“There’s something I believe wholeheartedly: Cynicism is the true refuge of the pseudointellectual,” Mr. Ferguson told Reuters during a recent interview. “Cynicism is easy. Joy is an extremely advanced spiritual and intellectual tenet.”

Nearing his first anniversary as the replacement for former host Craig Kilborn, Mr. Ferguson reflected on the changes within himself as well as the show.

“This job has explained to me who I am — I’m not kidding,” Mr. Ferguson says. “I always knew I was an actor, but kind of not. I always knew I was a writer, but kind of not. I knew I was a producer, but kind of not. It’s really a peculiar confluence of skills and experiences that put you in the right position to do this job. But I know now what I am. I’m this. Whatever this is. Now that I know this, it’s really helped me in my life.”

Although he fell in love with the job, it took a few months of not quite hitting the mark before Mr. Ferguson found his comfort zone. He decided to lose the tie that comes as standard-issue equipment with the job, and he also discarded virtually all of the show’s prepared skits and bits.

Still, Mr. Ferguson can’t help but bring an “old country” outsider’s perspective to the kookier aspects of American pop culture, a trait that sets him apart from his competition as much as his ready supply of colorful Scottish sayings. After 11 years in this country, though, he’s proud to say that he feels like a Yankee through and through — especially because he’s also the father of an American-born son, now 4 years old.

Fox beefs up

Fox knows a successful formula when it finds one.

Still giddy over the breakout success of handsome Wentworth Miller of “Prison Break,” the network is adding another hunky actor to an upcoming new series.

Luke Mably, who played a young monarch opposite Julia Stiles in the 2004 romantic movie “The Prince & Me,” has signed a deal with Fox to star in a drama series project, Reuters reports.

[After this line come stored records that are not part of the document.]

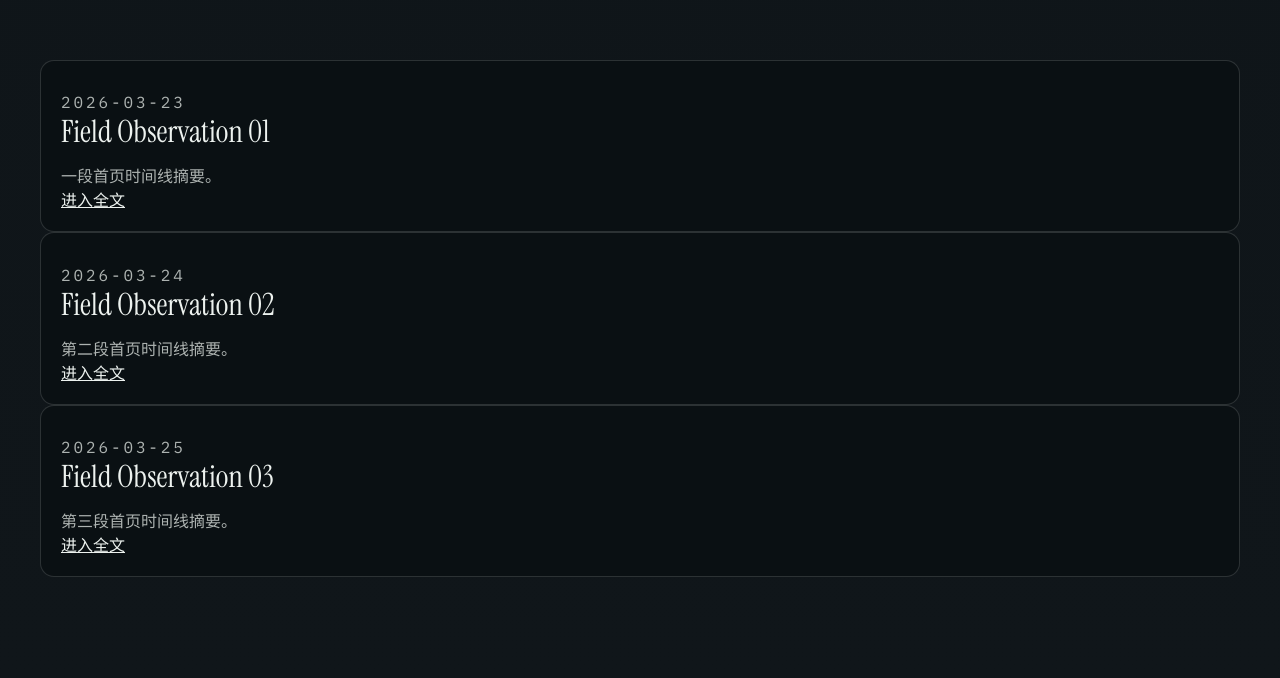
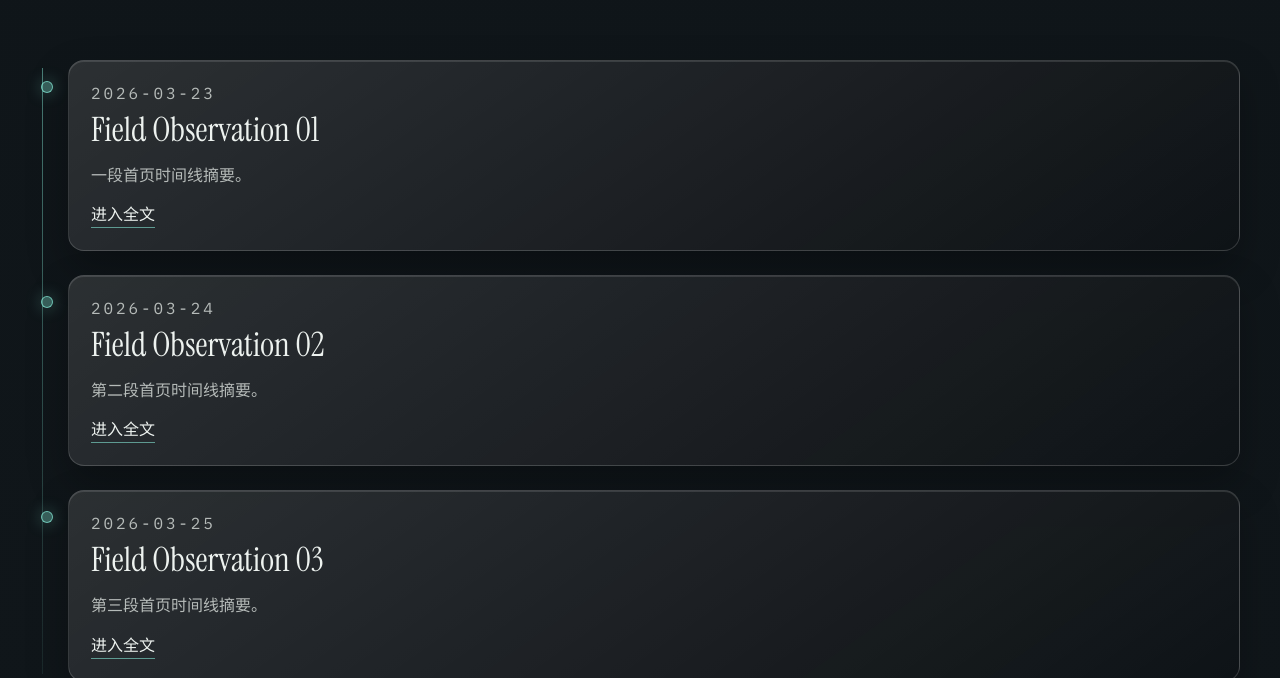
Before and after one commit to Congregalis/Congregalis.github.io, a website built with Vite: page index.html in a window 1280 px wide. Shown: the part 3818-4496 px from the top of the page. Built offline with nearby package versions, Linux system fonts and the light colour scheme.

Commit message:
fix: support base url links and harden note navigation

```diff
--- a/src/render/sections.js
+++ b/src/render/sections.js
@@ -1,4 +1,10 @@
 import { siteContent } from "../data/site-content.js";
+
+const normalizedBaseUrl = (import.meta.env.BASE_URL || "/").replace(/\/?$/, "/");
+
+function withBase(pathname) {
+  return `${normalizedBaseUrl}${pathname.replace(/^\/+/, "")}`;
+}
 
 export function renderSections() {
   document.querySelector('[data-section="hero"]').innerHTML = `
@@ -48,7 +54,7 @@ export function renderSections() {
               <p class="system-label">${note.date}</p>
               <h3>${note.title}</h3>
               <p>${note.excerpt}</p>
-              <a href="/notes/${note.slug}/">进入全文</a>
+              <a href="${withBase(`notes/${note.slug}/`)}">进入全文</a>
             </article>
           `
         )
--- a/src/styles/base.css
+++ b/src/styles/base.css
@@ -29,3 +29,70 @@ h3 {
   font-family: "Instrument Serif", serif;
   font-weight: 400;
 }
+
+.notes-timeline {
+  display: grid;
+  gap: clamp(16px, 2.8vw, 24px);
+  position: relative;
+  padding-left: clamp(18px, 3vw, 28px);
+}
+
+.notes-timeline::before {
+  content: "";
+  position: absolute;
+  left: 2px;
+  top: 8px;
+  bottom: 8px;
+  width: 1px;
+  background: linear-gradient(180deg, rgba(141, 247, 227, 0.45), rgba(141, 247, 227, 0.08));
+}
+
+[data-section="notes"] .timeline-note {
+  position: relative;
+  border-radius: 16px;
+  border: 1px solid rgba(255, 255, 255, 0.16);
+  background:
+    linear-gradient(145deg, rgba(255, 255, 255, 0.14), rgba(255, 255, 255, 0.02)),
+    rgba(8, 13, 17, 0.76);
+  box-shadow:
+    inset 0 1px 0 rgba(255, 255, 255, 0.12),
+    0 18px 40px rgba(0, 0, 0, 0.26);
+  padding: clamp(16px, 2.4vw, 22px);
+}
+
+[data-section="notes"] .timeline-note::before {
+  content: "";
+  position: absolute;
+  left: calc(clamp(18px, 3vw, 28px) * -1);
+  top: 20px;
+  width: 10px;
+  height: 10px;
+  border-radius: 50%;
+  border: 1px solid rgba(141, 247, 227, 0.65);
+  background: rgba(141, 247, 227, 0.32);
+  box-shadow: 0 0 16px rgba(141, 247, 227, 0.35);
+}
+
+[data-section="notes"] .timeline-note .system-label {
+  margin: 0;
+  color: var(--color-text-muted);
+}
+
+[data-section="notes"] .timeline-note h3 {
+  margin: 0.3rem 0 0;
+  font-size: clamp(1.4rem, 2.8vw, 2.1rem);
+}
+
+[data-section="notes"] .timeline-note p {
+  margin: 0.7rem 0 0;
+  color: var(--color-text-muted);
+}
+
+[data-section="notes"] .timeline-note a {
+  margin-top: 0.95rem;
+  display: inline-flex;
+  text-decoration: none;
+  border-bottom: 1px solid rgba(141, 247, 227, 0.55);
+  padding-bottom: 2px;
+  color: var(--color-text);
+}
```
Also changed, not shown: src/note-entry.js (+6 -1 lines), src/render/note-page.js (+18 -4 lines), tests/e2e/content-sections.spec.ts (+6 -1 lines), tests/e2e/notes-pages.spec.ts (+35 -1 lines).
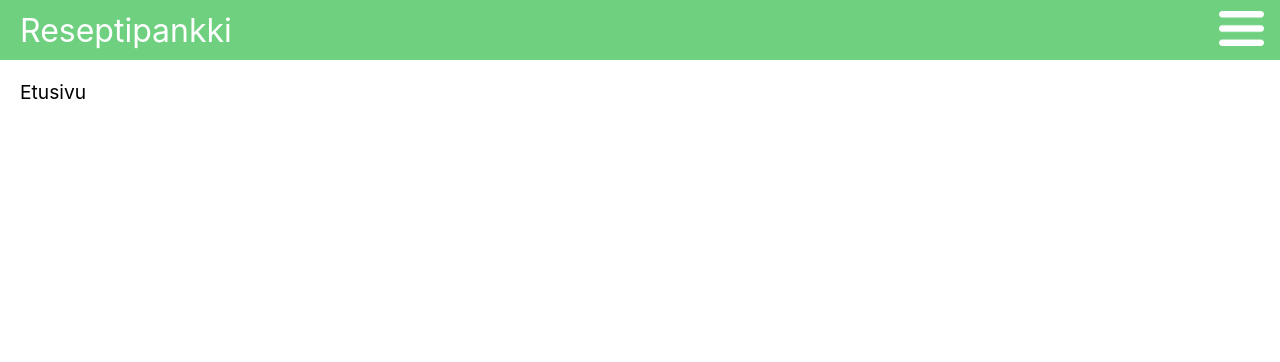
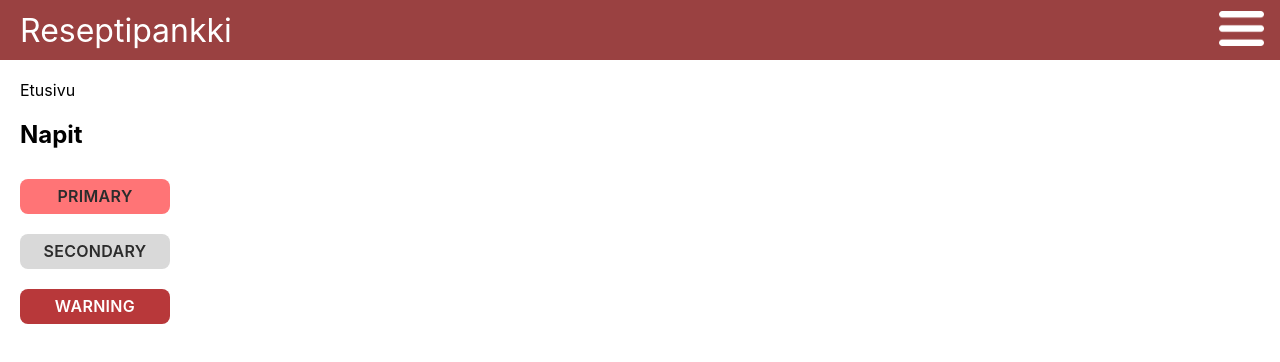
Before and after one commit to jamktiko/aanikeittokirja, a React (Create React App) app in the folder reseptipankki/: page / in a window 1280 px wide. Shown: the top 362 px of the page. Built offline with nearby package versions, Linux system fonts and the light colour scheme.

Commit message:
värejä ja button-komponentti

```diff
--- /dev/null
+++ b/reseptipankki/src/components/Button.js
@@ -0,0 +1,23 @@
+import React from 'react';
+import PropTypes from 'prop-types';
+import '../styles/Button.css';
+
+/*
+Kaikki sovelluksen napit luodaan tällä komponentilla, jotta niistä
+tulee yhtenmukaiset. Color määritää napin värit (vaihtoehdot ovat
+primary, secondary ja warning), text määrittää mitä napissa lukee.
+*/
+const Button = ({ color, text }) => {
+  // Koska napilla on kaksi css-luokkaa, ne syötetään siihen näin.
+  const classes = `buttonClass ${color}`;
+
+  return <button className={classes}>{text}</button>;
+};
+
+// Parametrien tyypitykset.
+Button.propTypes = {
+  color: PropTypes.oneOf(['primary', 'secondary', 'warning']),
+  text: PropTypes.any,
+};
+
+export default Button;
--- a/reseptipankki/src/components/FrontPage.js
+++ b/reseptipankki/src/components/FrontPage.js
@@ -1,4 +1,5 @@
 import React from 'react';
+import Button from './Button';
 
 /*
 Etusivun komponentti. Sisältää tervehdyksen käyttäjälle,
@@ -8,7 +9,15 @@ suositeltujen reseptien listan.
 const FrontPage = () => {
   return (
     <div>
-      <p>Etusivu</p>
+      Etusivu
+      <div>
+        <h2>Napit</h2>
+        <Button color="primary" text="primary" />
+        <br />
+        <Button color="secondary" text="secondary" />
+        <br />
+        <Button color="warning" text="warning" />
+      </div>
     </div>
   );
 };
--- a/reseptipankki/src/index.css
+++ b/reseptipankki/src/index.css
@@ -37,7 +37,7 @@ Sovelluksen pääväri. Kun tämän classin laittaa kaikkiin niihin elementteihi
 taustaväri on tämä väri, niitä kaikkia voidaan muuttaa vaihtamalla vain tätä.
 */
 .backgroundMainColor {
-  background-color: rgb(111, 209, 128);
+  background-color: #9a4141;
 }
 
 p,
--- /dev/null
+++ b/reseptipankki/src/styles/Button.css
@@ -0,0 +1,50 @@
+.buttonClass {
+  margin: 10px 0px 10px 0px;
+  font-size: 1em;
+  width: 30%;
+  height: 35px;
+  max-width: 150px;
+  text-transform: uppercase;
+  letter-spacing: 0.02em;
+  font-weight: 600;
+  font-family: -apple-system, BlinkMacSystemFont, 'Segoe UI', 'Roboto', 'Oxygen',
+    'Ubuntu', 'Cantarell', 'Fira Sans', 'Droid Sans', 'Helvetica Neue',
+    sans-serif;
+  -webkit-font-smoothing: antialiased;
+  -moz-osx-font-smoothing: grayscale;
+  border-radius: 8px;
+  border: none;
+  cursor: pointer;
+  color: rgb(44, 44, 44);
+}
+
+.primary {
+  background-color: #ff7476;
+}
+
+.primary:hover,
+.primary:active {
+  background-color: #e26567;
+  transition: 0.5s;
+}
+
+.secondary {
+  background-color: #d9d9d9;
+}
+
+.secondary:hover,
+.secondary:active {
+  background-color: #bebebe;
+  transition: 0.5s;
+}
+
+.warning {
+  background-color: #b8383a;
+  color: white;
+}
+
+.warning:hover,
+.warning:active {
+  background-color: #962c2e;
+  transition: 0.5s;
+}
```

The network will seek an appropriate vehicle for him.

“He is a Fox kind of guy — interesting and muscular,” Marcia Shulman, Fox’s executive vice president of casting told Reuters.

Mr. Mably’s credits also include the TV movies “In the Beginning” and “Uprising” and the 2003 big-screen feature “28 Days Later.”

Compiled by Christian Toto from staff and wire reports.

Sign up for Daily Newsletters

Copyright © 2019 The Washington Times, LLC. Click here for reprint permission.

The Washington Times Comment Policy

The Washington Times welcomes your comments on Spot.im, our third-party provider. Please read our Comment Policy before commenting.

 

Click to Read More and View Comments

Click to Hide